It’s time for leaf tissue analysis for pecans
Annual leaf tissue analyses are currently the best thing out there to get a true answer. Soil analyses are important too, but for a lot of the nutrients, they just don’t give as clear of an answer as to the trees’ nutritional needs. The soils give us a lot of information about salinity or sodicity, and about issues we’re having with irrigation or root health. They can also tell us some things about why certain nutrients are out of whack, but when it comes to actual tree nutrition, they don’t give the whole story. Leaf tissue analysis, on the other hand, offers complete insight.
There are two kinds of leaflet tissue samples that can be collected. Sometimes you might collect tissue samples when you already suspect some sort of nutritional problem in your orchard and want to confirm it or figure out exactly which nutrient is out of balance. Maybe you already see a suspicious symptom in your orchard. Or maybe you know from experience that a particular part of your orchard is underperforming in nut production.
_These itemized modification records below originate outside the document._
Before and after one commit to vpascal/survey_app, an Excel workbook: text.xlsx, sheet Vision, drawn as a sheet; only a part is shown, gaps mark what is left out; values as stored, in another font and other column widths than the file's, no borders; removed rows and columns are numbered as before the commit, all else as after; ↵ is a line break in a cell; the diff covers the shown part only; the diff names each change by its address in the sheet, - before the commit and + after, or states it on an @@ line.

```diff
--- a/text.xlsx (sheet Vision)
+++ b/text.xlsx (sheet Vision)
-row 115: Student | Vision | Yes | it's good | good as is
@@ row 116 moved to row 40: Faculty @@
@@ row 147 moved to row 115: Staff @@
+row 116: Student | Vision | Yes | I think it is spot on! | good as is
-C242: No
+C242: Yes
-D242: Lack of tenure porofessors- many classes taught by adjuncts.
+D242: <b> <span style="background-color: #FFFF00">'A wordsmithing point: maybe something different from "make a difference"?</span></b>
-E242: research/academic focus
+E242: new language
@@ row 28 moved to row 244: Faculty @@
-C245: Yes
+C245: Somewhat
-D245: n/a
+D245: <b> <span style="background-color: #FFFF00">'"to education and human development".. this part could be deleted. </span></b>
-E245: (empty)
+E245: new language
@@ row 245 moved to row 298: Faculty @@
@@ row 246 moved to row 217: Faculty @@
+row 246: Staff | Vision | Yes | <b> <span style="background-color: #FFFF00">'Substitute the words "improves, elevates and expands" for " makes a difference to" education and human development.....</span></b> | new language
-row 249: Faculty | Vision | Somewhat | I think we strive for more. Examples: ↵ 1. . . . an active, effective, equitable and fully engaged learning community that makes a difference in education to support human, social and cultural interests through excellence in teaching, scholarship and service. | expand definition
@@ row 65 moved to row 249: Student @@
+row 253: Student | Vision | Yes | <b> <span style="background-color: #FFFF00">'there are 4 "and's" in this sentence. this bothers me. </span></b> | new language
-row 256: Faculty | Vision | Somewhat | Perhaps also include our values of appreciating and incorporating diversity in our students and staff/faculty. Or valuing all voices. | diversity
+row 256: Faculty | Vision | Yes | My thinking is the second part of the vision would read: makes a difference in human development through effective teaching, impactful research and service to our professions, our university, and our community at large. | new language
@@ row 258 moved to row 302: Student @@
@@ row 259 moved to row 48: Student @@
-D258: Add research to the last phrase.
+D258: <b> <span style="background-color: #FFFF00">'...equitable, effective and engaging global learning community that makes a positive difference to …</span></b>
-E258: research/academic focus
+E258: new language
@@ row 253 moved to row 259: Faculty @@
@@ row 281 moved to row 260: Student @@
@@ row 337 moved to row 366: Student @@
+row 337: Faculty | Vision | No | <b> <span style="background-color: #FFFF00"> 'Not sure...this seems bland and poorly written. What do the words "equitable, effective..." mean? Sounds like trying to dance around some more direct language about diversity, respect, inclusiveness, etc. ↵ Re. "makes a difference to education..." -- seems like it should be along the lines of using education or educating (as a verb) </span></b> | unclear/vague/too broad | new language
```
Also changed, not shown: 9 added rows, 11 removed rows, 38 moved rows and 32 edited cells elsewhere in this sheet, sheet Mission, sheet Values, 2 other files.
In these cases, you should sample the problem trees separately from other parts of the orchard where you don’t think there’s a problem. You should do this kind of diagnostic sampling as soon in the growing season as you can—as soon as your suspicions of a problem arise and as soon as there’s enough leaf growth to sample. Unless you collect the diagnostic samples in late July or August, you should really not use the published tables with recommended nutrient levels when evaluating the lab results from these kinds of diagnostic samples. Rather, in that case, you should compare the results of the sick or underperforming tree leaflet samples to that of healthy trees.
We’ll call the other kind of leaflet tissue sampling: the “routine” sampling. This routine sampling should be done every single growing season, whether you think there’s problem or not. As mentioned above, the timing of this sample is more critical because “normal” nutrient levels change throughout the season. It is perfectly normal for leaf nitrogen concentrations to start off higher in the early growing season and drop off over time. And it is perfectly normal for boron and calcium levels to increase in leaves over time up to the end of the growing season. That is why the published tables with recommendations have to be based on a particular time in the season.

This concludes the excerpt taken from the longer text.